My friend called me up a few days after she taught a Young Women’s lesson a few weeks ago. The lesson started out well – talking about adversity and challenges we face in the world. The Beehives were listening – not as attentively as she had hoped – so she gave them another challenge.
“Write down five of the worst things that could ever happen to you,” she said, desperate to get the Beehives completely engaged, as she handed out pens and paper. Suddenly, everyone seemed to be completely excited, taking a long time to think out the five worst things that could ever happen to them. At the end of this activity, she had wanted to show them that horrible things could happen but even if any of those 5 worst things happened to them, they would still have Christ.
However, my friend didn’t call me to tell me she taught a Young Women’s lesson. She called to let me know that on every single girl’s top five was “not getting married”.
My initial feeling – horror. Pure horror. I mean, I quickly ran through the top five worst things that could happen to me and “not getting married” is not even close. Famine, living in a confined space forever, those hit the list. In fact, “not getting married” isn’t not even on my top one hundred. The more I thought about it, it wasn’t the fact that this was on their list that horrified me the most – it was the fact that these girls were TWELVE. Aren’t twelve year olds supposed to be thinking about – well, I don’t know, not marriage.

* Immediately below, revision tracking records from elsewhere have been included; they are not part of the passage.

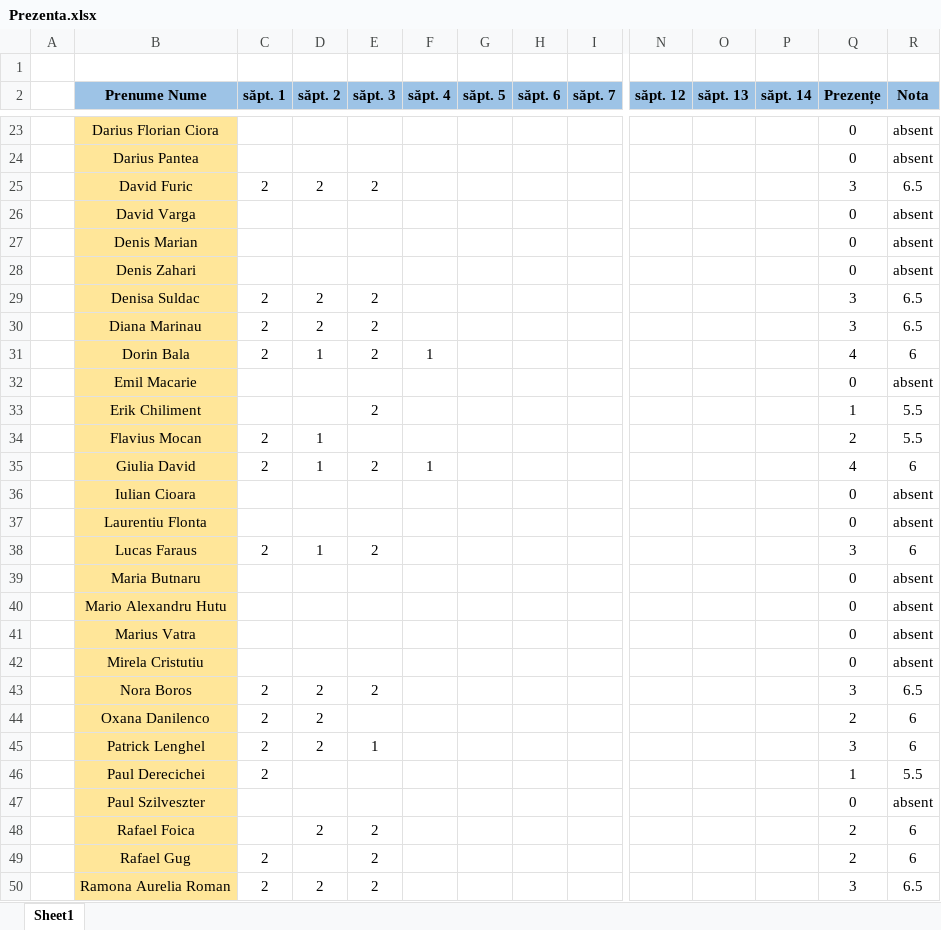
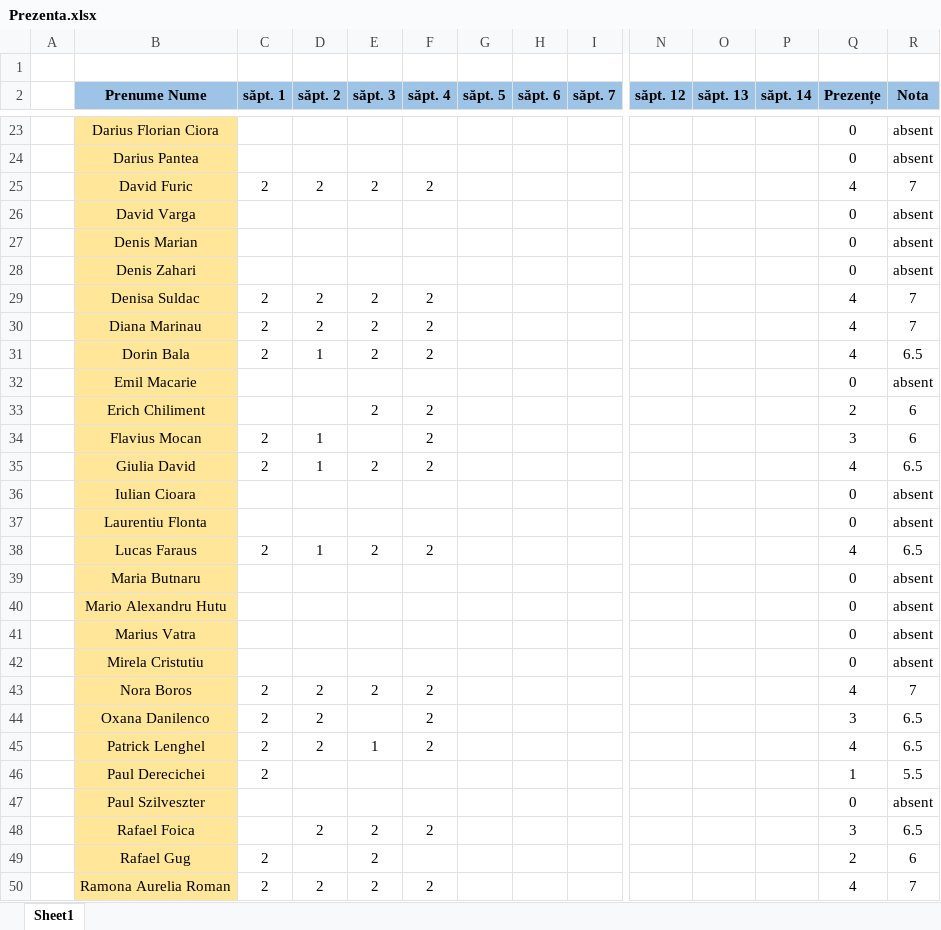
Before and after one commit to PelleRemus/Facultate_Promotia_2024_2027, an Excel workbook: Calcul Numeric/Prezenta.xlsx, sheet Sheet1, drawn as a sheet; only a part is shown, gaps mark what is left out; values as stored, in another font and other column widths than the file's, no borders; conditional formats not drawn; removed rows and columns are numbered as before the commit, all else as after; rows hold the shown columns only; the diff covers the shown part only; the diff names each change by its address in the sheet, - before the commit and + after, or states it on an @@ line.

Commit message:
activitate

```diff
--- a/Calcul Numeric/Prezenta.xlsx (sheet Sheet1)
+++ b/Calcul Numeric/Prezenta.xlsx (sheet Sheet1)
-F25 (săpt. 4): (empty)
+F25 (săpt. 4): 2
-Q25 (Prezențe): 3
+Q25 (Prezențe): 4
-R25 (Nota): 6.5
+R25 (Nota): 7
-F29:F30 (săpt. 4): (empty)
+F29:F30 (săpt. 4): 2
-Q29:Q30 (Prezențe): 3
+Q29:Q30 (Prezențe): 4
-R29:R30 (Nota): 6.5
+R29:R30 (Nota): 7
-F31 (săpt. 4): 1
+F31 (săpt. 4): 2
-R31 (Nota): 6
+R31 (Nota): 6.5
-row 33:  | Erik Chiliment |  |  | 2 |  |  |  |  |  |  |  | 1 | 5.5
+row 33:  | Erich Chiliment |  |  | 2 | 2 |  |  |  |  |  |  | 2 | 6
-F34 (săpt. 4): (empty)
+F34 (săpt. 4): 2
-Q34 (Prezențe): 2
+Q34 (Prezențe): 3
-R34 (Nota): 5.5
+R34 (Nota): 6
-F35 (săpt. 4): 1
+F35 (săpt. 4): 2
-R35 (Nota): 6
+R35 (Nota): 6.5
-F38 (săpt. 4): (empty)
+F38 (săpt. 4): 2
-Q38 (Prezențe): 3
+Q38 (Prezențe): 4
-R38 (Nota): 6
+R38 (Nota): 6.5
-F43:F45 (săpt. 4): (empty)
+F43:F45 (săpt. 4): 2
-Q43 (Prezențe): 3
+Q43 (Prezențe): 4
-R43 (Nota): 6.5
+R43 (Nota): 7
-Q44 (Prezențe): 2
+Q44 (Prezențe): 3
-R44:R45 (Nota): 6
+R44:R45 (Nota): 6.5
-Q45 (Prezențe): 3
+Q45 (Prezențe): 4
-F48 (săpt. 4): (empty)
+F48 (săpt. 4): 2
-Q48 (Prezențe): 2
+Q48 (Prezențe): 3
-R48 (Nota): 6
+R48 (Nota): 6.5
-F50 (săpt. 4): (empty)
+F50 (săpt. 4): 2
-Q50 (Prezențe): 3
+Q50 (Prezențe): 4
-R50 (Nota): 6.5
+R50 (Nota): 7
```
Also changed, not shown: 40 edited cells elsewhere in this sheet.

After I hung up the phone, it hit me. I mean, I had been frightened because of the girl’s answers, but where had they got the answer from. I thought about what I learned in Young Women’s lessons. Marriage, marriage, homemaking, marriage, marriage, dating, Jesus, more marriage. How can I even be horrified with these girls when that’s all they get to learn week after week? How many lessons did I have that were about “how to prepare for a career” or “how to prepare for college or stuff after graduation”? Um, none.
But being single is like some horrible curse – no one can imagine themselves being single and being LDS. That’s just not supposed to happen! The other day in church someone said, “Well, I don’t want to get married now, but I’m going to get married someday.” Suddenly, I found myself saying, “What if you don’t? Get married?” I didn’t mean for it to be rude, but she looked scared. “Of course I’ll get married!”
In 1990, a study of LDS members showed that 18.7 percent of LDS women in the church had never been married. (Unfortunately, I couldn’t find an exact statistic for this year. I do know however that the number of single, never been married women in the church has grown). This statistic is not put here to be cynical. It’s just to say that the “I’m-Going-to-Get-Married-Because-I-Can’t-Be-Single” is a little bit, well, outdated. No, not even that. It’s flat out ridiculous. Those girls in Beehives, they shouldn’t be scared of not being married. If they get married, good for them. If they don’t, good for them. What if we taught lessons about going to college and getting an education (and not for the purpose of finding an eternal companion)? Or about following dreams and making them real?
Not getting married is certainly not the worst thing that could happen to anyone. Of course, many of us can snicker and agree with that statement, but many young LDS females don’t feel that wait. I mostly see a problem within the Young Women’s lessons and parts of the YW program (or maybe it was just my program — there were too many mutual activities about homemaking). We’re talking about six years of get married lessons – only increasing the I-Can’t-Be-Single Syndrome. So maybe I’m putting too much blame in one place. Which makes me wonder – how can we fix this and what else is even causing the problem in the first place?